While many marketers admire the success of brands such as ‘google’ in becoming part of everyday speak, trademark practitioners routinely caution brand owners against using brand names as nouns or verbs for risk that they might become generic terms.
As a general rule, once a brand name becomes accepted as a common description of the type of goods or services to which the mark is applied, then it will no longer function as a ‘guarantee of origin’, and may be liable to revocation. This is far from ideal for the brand’s owner, which will have invested substantially in the creation and growth of that brand name.
Understandably, brand owners are keen not to fall foul of genericide, as the attempt by Velcro Brand Companies ‘to clear a few things up about using the VELCRO® trademark correctly’ in this funny and educational video attests.
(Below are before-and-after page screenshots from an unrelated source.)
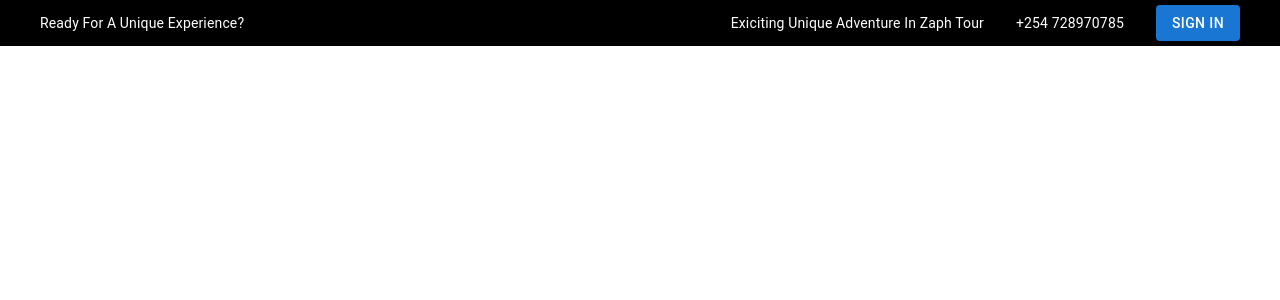
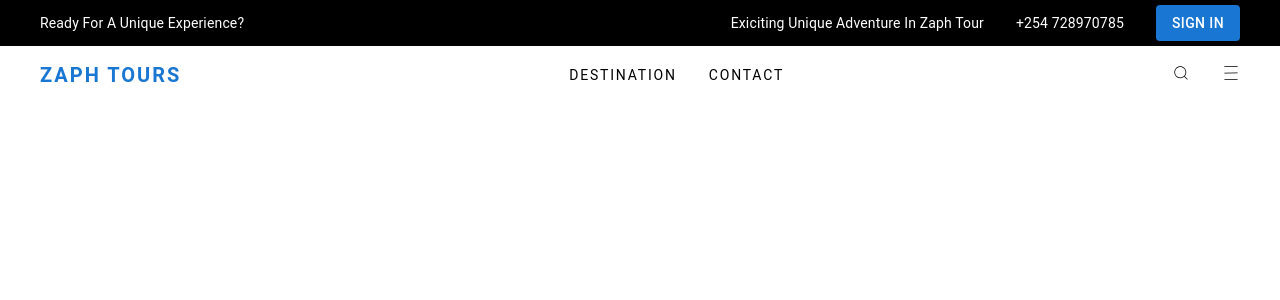
Before and after one commit to anthony-muuo/zaph-tours, a React (Vite) app: page / in a window 1280 px wide. Shown: the top 300 px of the page. Built offline with nearby package versions, Linux system fonts and the light colour scheme.

Commit message:
added react-router, react-icons and also added the Nav component

```diff
--- a/package.json
+++ b/package.json
@@ -14,7 +14,9 @@
     "@emotion/styled": "^11.14.1",
     "@mui/material": "^7.2.0",
     "react": "^19.1.0",
-    "react-dom": "^19.1.0"
+    "react-dom": "^19.1.0",
+    "react-icons": "^5.5.0",
+    "react-router": "^7.6.3"
   },
   "devDependencies": {
     "@eslint/js": "^9.25.0",
--- a/src/App.tsx
+++ b/src/App.tsx
@@ -1,8 +1,10 @@
 import Header from "./components/Header";
+import Nav from "./components/Nav";
 const App = () => {
   return (
     <div>
       <Header />
+      <Nav />
     </div>
   );
 };
--- /dev/null
+++ b/src/components/Nav.tsx
@@ -0,0 +1,83 @@
+import { Grid, Typography } from "@mui/material";
+import { CiMenuBurger, CiSearch } from "react-icons/ci";
+
+const Nav = () => {
+  return (
+    <Grid
+      paddingY={2}
+      paddingX={5}
+      container
+      sx={{ alignItems: "center", justifyContent: "space-between" }}
+    >
+      <Typography
+        variant="h4"
+        color="primary"
+        fontSize={"20px"}
+        sx={{
+          textTransform: "uppercase",
+          fontWeight: "bold",
+          letterSpacing: 2,
+        }}
+      >
+        Zaph Tours
+      </Typography>
+      <Grid
+        container
+        sx={{ alignItems: "center", justifyContent: "space-between" }}
+        spacing={4}
+      >
+        <Typography
+          letterSpacing={"1.8px"}
+          textTransform={"uppercase"}
+          fontSize={"14px"}
+          sx={{
+            cursor: "pointer",
+            "&:hover": {
+              textDecoration: "underline",
+            },
+          }}
+        >
+          Destination
+        </Typography>
+        <Typography
+          letterSpacing={"1.8px"}
+          textTransform={"uppercase"}
+          fontSize={"14px"}
+          sx={{
+            cursor: "pointer",
+            "&:hover": {
+              textDecoration: "underline",
+            },
+          }}
+        >
+          Contact
+        </Typography>
+      </Grid>
+      <Grid
+        container
+        sx={{ alignItems: "center", justifyContent: "space-between" }}
+        spacing={4}
+      >
+        <Typography
+          fontSize={"18px"}
+          sx={{
+            cursor: "pointer",
+          }}
+        >
+          <CiSearch />
+        </Typography>
+        <Typography
+          fontSize={"18px"}
+          sx={{
+            cursor: "pointer",
+          }}
+          fontWeight={"700"}
+        >
+          <CiMenuBurger />
+        </Typography>
+      </Grid>
+    </Grid>
+  );
+};
+
+export default Nav;
--- a/src/index.css
+++ b/src/index.css
@@ -3,3 +3,6 @@
   padding: 0;
   box-sizing: border-box;
 }
+body {
+  font-family: "Roboto, sans-serif";
+}
```
Also changed, not shown: 1 other file (tests, documents, lock files or other folders).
As part of the recent dispute between UGG (Deckers) and Australian Leather, the US District Court for the Northern District of Illinois considered sales evidence, testimony by both Australian and US boot retailers, and the results of a survey conducted by Deckers on US customer perceptions to conclude that ‘ugg’ is not a generic term in the US.
The case highlights once again the need for owners of successful brands to protect their trademarks to ensure the protected terms do not become generic.
When does a brand name stop being a brand name?
In theory, it would have to take overwhelming use of a really famous mark such as ‘google’ as a verb (or noun) for there to be any significant risk of it becoming sufficiently generic to be deemed to no longer function as a trademark, so linked is the term to the Google search engine.
The more significant risk is for newer, lesser-known marks; i.e. brands such as UGG which have grown rapidly, including expanding into new markets where copycat brands may already be in place. In other words, brand names where the consumer is yet to be ‘educated’ that the term is intended to guarantee that the relevant goods or services originate from a specific company.
Until that link is achieved, brand owners are encouraged to use their marks correctly (i.e. avoid using trademarks as a verb or a noun) and to monitor use of their trademarks externally (e.g. for ‘incorrect’ use in the formal marketing materials of other vendors, licensees and business partners). Companies that fail to do this could find that they have put their goodwill, trademarks and brand equity unnecessarily at risk.